(Collection entries)
==*==
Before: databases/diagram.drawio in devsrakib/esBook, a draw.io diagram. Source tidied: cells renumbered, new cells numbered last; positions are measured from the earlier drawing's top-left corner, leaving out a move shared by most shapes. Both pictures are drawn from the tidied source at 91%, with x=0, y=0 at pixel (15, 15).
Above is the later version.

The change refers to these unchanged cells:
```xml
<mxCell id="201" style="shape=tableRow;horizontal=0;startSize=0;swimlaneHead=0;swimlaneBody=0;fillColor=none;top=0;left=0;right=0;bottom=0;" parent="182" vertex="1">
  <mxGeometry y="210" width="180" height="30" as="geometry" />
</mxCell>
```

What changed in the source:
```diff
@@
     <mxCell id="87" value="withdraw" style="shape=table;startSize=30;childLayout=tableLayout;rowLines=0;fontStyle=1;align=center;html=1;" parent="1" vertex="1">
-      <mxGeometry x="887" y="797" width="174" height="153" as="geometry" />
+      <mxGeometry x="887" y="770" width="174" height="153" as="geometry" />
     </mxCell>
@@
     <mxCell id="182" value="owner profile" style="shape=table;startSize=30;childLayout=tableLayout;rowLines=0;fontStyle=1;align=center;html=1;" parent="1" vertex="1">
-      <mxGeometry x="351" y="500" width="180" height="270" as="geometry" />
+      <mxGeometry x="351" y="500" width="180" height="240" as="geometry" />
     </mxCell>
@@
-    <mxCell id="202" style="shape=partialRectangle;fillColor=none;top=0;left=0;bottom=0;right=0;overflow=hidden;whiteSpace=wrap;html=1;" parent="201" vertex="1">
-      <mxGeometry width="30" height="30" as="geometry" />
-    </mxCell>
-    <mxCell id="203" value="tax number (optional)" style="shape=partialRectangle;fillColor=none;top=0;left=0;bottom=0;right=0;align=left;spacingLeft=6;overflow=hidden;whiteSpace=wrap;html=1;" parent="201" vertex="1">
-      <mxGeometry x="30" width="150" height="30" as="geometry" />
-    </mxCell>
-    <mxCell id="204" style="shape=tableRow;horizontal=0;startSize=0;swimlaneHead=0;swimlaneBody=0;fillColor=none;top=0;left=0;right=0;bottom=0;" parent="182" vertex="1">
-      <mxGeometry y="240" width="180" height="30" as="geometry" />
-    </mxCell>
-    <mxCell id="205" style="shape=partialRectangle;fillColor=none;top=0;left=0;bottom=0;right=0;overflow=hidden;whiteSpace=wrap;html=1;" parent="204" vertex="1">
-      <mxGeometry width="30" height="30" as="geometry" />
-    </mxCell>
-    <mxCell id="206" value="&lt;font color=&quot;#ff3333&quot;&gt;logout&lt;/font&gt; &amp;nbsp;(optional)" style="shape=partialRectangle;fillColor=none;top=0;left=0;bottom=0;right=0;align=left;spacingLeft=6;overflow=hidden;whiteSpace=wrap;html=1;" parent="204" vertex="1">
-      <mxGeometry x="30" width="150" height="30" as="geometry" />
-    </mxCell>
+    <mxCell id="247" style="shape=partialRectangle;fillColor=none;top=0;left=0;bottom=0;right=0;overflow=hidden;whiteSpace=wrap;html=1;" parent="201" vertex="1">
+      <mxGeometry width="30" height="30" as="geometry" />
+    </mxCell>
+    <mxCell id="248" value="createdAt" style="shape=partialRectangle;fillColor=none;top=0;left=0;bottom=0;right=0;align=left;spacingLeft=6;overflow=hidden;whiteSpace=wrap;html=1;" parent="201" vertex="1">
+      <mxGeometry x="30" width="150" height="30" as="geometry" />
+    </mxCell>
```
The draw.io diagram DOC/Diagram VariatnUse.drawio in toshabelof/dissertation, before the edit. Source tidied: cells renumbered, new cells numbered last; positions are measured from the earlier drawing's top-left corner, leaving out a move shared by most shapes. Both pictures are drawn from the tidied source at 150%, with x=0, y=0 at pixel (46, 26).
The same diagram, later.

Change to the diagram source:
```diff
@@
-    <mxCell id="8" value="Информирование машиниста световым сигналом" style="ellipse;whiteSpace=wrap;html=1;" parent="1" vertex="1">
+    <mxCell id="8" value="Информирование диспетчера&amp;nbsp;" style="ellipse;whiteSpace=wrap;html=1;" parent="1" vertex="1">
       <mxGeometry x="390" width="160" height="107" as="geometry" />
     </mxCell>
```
==*==
Would it be possible to reproduce all the entries exactly as they appear above?

Task response.
Before: databases/diagram.drawio in devsrakib/esBook, a draw.io diagram. Source tidied: cells renumbered, new cells numbered last; positions are measured from the earlier drawing's top-left corner, leaving out a move shared by most shapes. Both pictures are drawn from the tidied source at 91%, with x=0, y=0 at pixel (15, 15).
Above is the later version.

The change refers to these unchanged cells:
```xml
<mxCell id="201" style="shape=tableRow;horizontal=0;startSize=0;swimlaneHead=0;swimlaneBody=0;fillColor=none;top=0;left=0;right=0;bottom=0;" parent="182" vertex="1">
  <mxGeometry y="210" width="180" height="30" as="geometry" />
</mxCell>
```

What changed in the source:
```diff
@@
     <mxCell id="87" value="withdraw" style="shape=table;startSize=30;childLayout=tableLayout;rowLines=0;fontStyle=1;align=center;html=1;" parent="1" vertex="1">
-      <mxGeometry x="887" y="797" width="174" height="153" as="geometry" />
+      <mxGeometry x="887" y="770" width="174" height="153" as="geometry" />
     </mxCell>
@@
     <mxCell id="182" value="owner profile" style="shape=table;startSize=30;childLayout=tableLayout;rowLines=0;fontStyle=1;align=center;html=1;" parent="1" vertex="1">
-      <mxGeometry x="351" y="500" width="180" height="270" as="geometry" />
+      <mxGeometry x="351" y="500" width="180" height="240" as="geometry" />
     </mxCell>
@@
-    <mxCell id="202" style="shape=partialRectangle;fillColor=none;top=0;left=0;bottom=0;right=0;overflow=hidden;whiteSpace=wrap;html=1;" parent="201" vertex="1">
-      <mxGeometry width="30" height="30" as="geometry" />
-    </mxCell>
-    <mxCell id="203" value="tax number (optional)" style="shape=partialRectangle;fillColor=none;top=0;left=0;bottom=0;right=0;align=left;spacingLeft=6;overflow=hidden;whiteSpace=wrap;html=1;" parent="201" vertex="1">
-      <mxGeometry x="30" width="150" height="30" as="geometry" />
-    </mxCell>
-    <mxCell id="204" style="shape=tableRow;horizontal=0;startSize=0;swimlaneHead=0;swimlaneBody=0;fillColor=none;top=0;left=0;right=0;bottom=0;" parent="182" vertex="1">
-      <mxGeometry y="240" width="180" height="30" as="geometry" />
-    </mxCell>
-    <mxCell id="205" style="shape=partialRectangle;fillColor=none;top=0;left=0;bottom=0;right=0;overflow=hidden;whiteSpace=wrap;html=1;" parent="204" vertex="1">
-      <mxGeometry width="30" height="30" as="geometry" />
-    </mxCell>
-    <mxCell id="206" value="&lt;font color=&quot;#ff3333&quot;&gt;logout&lt;/font&gt; &amp;nbsp;(optional)" style="shape=partialRectangle;fillColor=none;top=0;left=0;bottom=0;right=0;align=left;spacingLeft=6;overflow=hidden;whiteSpace=wrap;html=1;" parent="204" vertex="1">
-      <mxGeometry x="30" width="150" height="30" as="geometry" />
-    </mxCell>
+    <mxCell id="247" style="shape=partialRectangle;fillColor=none;top=0;left=0;bottom=0;right=0;overflow=hidden;whiteSpace=wrap;html=1;" parent="201" vertex="1">
+      <mxGeometry width="30" height="30" as="geometry" />
+    </mxCell>
+    <mxCell id="248" value="createdAt" style="shape=partialRectangle;fillColor=none;top=0;left=0;bottom=0;right=0;align=left;spacingLeft=6;overflow=hidden;whiteSpace=wrap;html=1;" parent="201" vertex="1">
+      <mxGeometry x="30" width="150" height="30" as="geometry" />
+    </mxCell>
```
The draw.io diagram DOC/Diagram VariatnUse.drawio in toshabelof/dissertation, before the edit. Source tidied: cells renumbered, new cells numbered last; positions are measured from the earlier drawing's top-left corner, leaving out a move shared by most shapes. Both pictures are drawn from the tidied source at 150%, with x=0, y=0 at pixel (46, 26).
The same diagram, later.

Change to the diagram source:
```diff
@@
-    <mxCell id="8" value="Информирование машиниста световым сигналом" style="ellipse;whiteSpace=wrap;html=1;" parent="1" vertex="1">
+    <mxCell id="8" value="Информирование диспетчера&amp;nbsp;" style="ellipse;whiteSpace=wrap;html=1;" parent="1" vertex="1">
       <mxGeometry x="390" width="160" height="107" as="geometry" />
     </mxCell>
```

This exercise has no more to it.